**Data shown**
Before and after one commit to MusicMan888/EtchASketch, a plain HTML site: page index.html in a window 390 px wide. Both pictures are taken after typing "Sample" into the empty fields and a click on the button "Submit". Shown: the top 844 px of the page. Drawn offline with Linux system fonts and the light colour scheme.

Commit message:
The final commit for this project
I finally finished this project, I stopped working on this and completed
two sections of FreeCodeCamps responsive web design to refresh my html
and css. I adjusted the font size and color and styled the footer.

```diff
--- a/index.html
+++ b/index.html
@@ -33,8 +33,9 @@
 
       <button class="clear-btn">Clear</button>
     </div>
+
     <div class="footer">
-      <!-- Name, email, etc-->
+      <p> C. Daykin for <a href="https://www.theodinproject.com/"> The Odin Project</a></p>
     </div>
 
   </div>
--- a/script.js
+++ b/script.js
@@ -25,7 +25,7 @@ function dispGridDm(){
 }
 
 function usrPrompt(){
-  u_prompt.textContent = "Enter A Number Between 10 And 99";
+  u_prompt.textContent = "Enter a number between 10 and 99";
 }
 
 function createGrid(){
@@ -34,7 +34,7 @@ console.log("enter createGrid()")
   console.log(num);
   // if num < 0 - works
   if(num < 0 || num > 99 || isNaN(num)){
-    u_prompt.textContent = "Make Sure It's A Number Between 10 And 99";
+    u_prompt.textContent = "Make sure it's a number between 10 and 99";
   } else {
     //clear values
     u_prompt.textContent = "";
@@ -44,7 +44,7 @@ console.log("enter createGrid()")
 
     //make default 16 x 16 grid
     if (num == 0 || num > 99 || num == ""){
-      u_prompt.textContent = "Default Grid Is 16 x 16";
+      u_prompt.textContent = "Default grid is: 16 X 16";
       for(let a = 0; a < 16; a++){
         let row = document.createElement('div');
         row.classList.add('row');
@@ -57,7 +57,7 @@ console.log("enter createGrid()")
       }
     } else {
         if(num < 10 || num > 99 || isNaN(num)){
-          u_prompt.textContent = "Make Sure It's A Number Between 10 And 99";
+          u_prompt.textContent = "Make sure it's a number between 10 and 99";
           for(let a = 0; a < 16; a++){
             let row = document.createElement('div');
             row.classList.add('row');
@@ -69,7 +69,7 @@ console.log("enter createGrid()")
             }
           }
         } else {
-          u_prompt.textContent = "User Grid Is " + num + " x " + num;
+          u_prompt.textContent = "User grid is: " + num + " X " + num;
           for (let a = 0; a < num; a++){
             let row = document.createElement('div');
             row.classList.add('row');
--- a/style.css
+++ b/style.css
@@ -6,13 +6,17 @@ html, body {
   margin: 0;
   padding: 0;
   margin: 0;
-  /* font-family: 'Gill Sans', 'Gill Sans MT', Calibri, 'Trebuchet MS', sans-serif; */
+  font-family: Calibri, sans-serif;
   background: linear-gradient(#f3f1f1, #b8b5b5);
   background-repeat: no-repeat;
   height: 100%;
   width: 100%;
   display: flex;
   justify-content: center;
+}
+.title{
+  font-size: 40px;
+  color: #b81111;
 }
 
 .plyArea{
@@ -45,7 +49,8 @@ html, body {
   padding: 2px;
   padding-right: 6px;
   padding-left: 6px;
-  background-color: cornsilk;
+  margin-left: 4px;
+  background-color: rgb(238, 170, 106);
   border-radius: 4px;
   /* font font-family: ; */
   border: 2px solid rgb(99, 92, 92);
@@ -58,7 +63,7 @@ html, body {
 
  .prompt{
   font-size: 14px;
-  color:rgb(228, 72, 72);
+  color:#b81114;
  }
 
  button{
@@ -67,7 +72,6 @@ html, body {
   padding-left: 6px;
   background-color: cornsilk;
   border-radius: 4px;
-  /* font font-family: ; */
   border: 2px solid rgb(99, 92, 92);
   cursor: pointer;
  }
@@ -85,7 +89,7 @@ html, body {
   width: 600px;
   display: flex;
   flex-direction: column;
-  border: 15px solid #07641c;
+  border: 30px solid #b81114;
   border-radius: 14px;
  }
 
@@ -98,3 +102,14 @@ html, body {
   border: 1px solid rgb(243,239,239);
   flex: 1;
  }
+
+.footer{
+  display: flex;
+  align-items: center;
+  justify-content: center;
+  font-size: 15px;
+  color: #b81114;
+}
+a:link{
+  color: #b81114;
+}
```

==

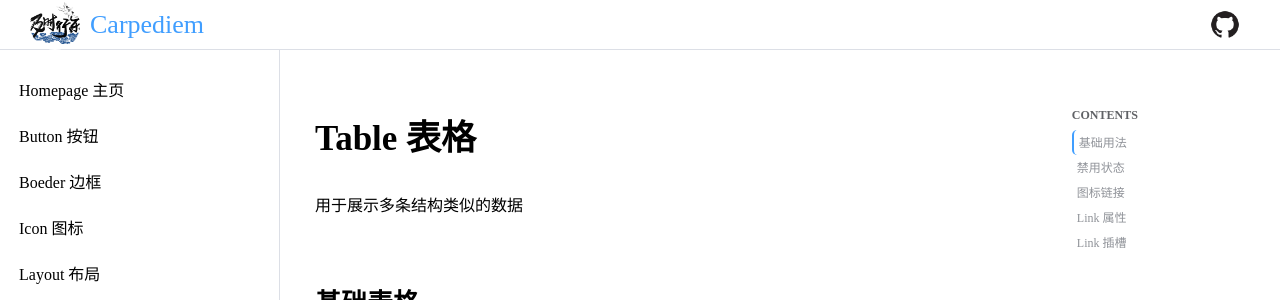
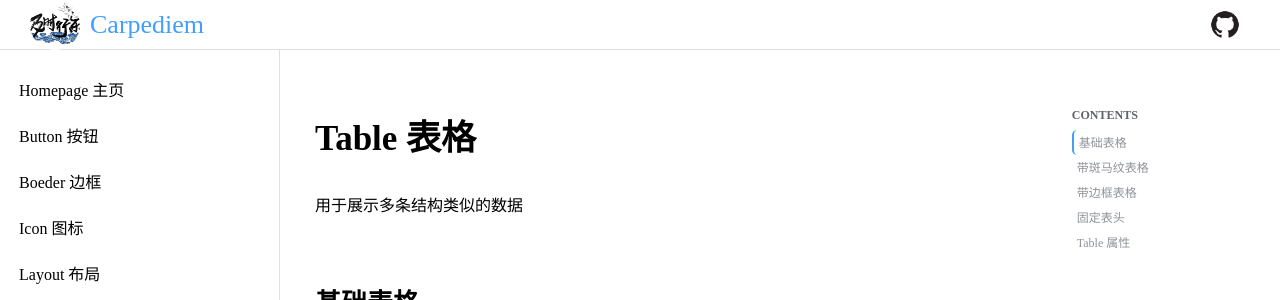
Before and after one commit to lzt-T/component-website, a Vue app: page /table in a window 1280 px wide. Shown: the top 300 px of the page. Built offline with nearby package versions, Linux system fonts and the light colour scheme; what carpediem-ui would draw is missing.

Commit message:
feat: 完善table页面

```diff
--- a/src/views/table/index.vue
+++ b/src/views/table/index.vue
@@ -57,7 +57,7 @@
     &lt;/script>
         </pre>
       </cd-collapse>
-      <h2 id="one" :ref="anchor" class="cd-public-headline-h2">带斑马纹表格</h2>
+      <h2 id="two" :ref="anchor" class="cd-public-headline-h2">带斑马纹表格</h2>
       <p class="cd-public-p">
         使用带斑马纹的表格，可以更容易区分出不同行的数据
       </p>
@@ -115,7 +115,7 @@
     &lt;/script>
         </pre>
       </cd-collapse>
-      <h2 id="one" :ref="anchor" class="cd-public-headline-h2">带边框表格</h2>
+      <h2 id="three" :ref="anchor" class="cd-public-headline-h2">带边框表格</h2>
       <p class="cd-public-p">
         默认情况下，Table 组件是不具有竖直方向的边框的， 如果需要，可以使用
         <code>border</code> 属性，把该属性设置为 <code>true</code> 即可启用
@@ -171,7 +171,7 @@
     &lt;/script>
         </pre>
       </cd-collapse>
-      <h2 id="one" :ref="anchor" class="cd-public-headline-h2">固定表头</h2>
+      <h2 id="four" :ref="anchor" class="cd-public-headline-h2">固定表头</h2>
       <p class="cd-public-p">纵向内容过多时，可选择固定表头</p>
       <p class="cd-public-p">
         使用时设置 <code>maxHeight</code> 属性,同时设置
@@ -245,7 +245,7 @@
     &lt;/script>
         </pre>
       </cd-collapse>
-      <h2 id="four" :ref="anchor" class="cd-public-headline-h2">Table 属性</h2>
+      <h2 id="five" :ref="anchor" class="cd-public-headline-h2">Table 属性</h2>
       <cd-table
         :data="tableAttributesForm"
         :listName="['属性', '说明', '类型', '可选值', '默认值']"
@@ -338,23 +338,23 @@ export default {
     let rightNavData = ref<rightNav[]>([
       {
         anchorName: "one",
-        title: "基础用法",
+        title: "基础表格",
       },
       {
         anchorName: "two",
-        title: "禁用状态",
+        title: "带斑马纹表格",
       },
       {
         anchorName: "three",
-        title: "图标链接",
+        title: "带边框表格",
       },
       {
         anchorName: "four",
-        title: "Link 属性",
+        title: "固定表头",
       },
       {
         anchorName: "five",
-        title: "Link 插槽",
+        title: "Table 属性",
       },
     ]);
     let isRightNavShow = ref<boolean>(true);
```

**Task instructions**
Begin with the line above that has "Before and after one commit to MusicMan888/EtchASketch, a" and continue through the line that has "The final commit for this project", setting each one down exactly. Stop there.

**Solved problem**
Before and after one commit to MusicMan888/EtchASketch, a plain HTML site: page index.html in a window 390 px wide. Both pictures are taken after typing "Sample" into the empty fields and a click on the button "Submit". Shown: the top 844 px of the page. Drawn offline with Linux system fonts and the light colour scheme.

Commit message:
The final commit for this project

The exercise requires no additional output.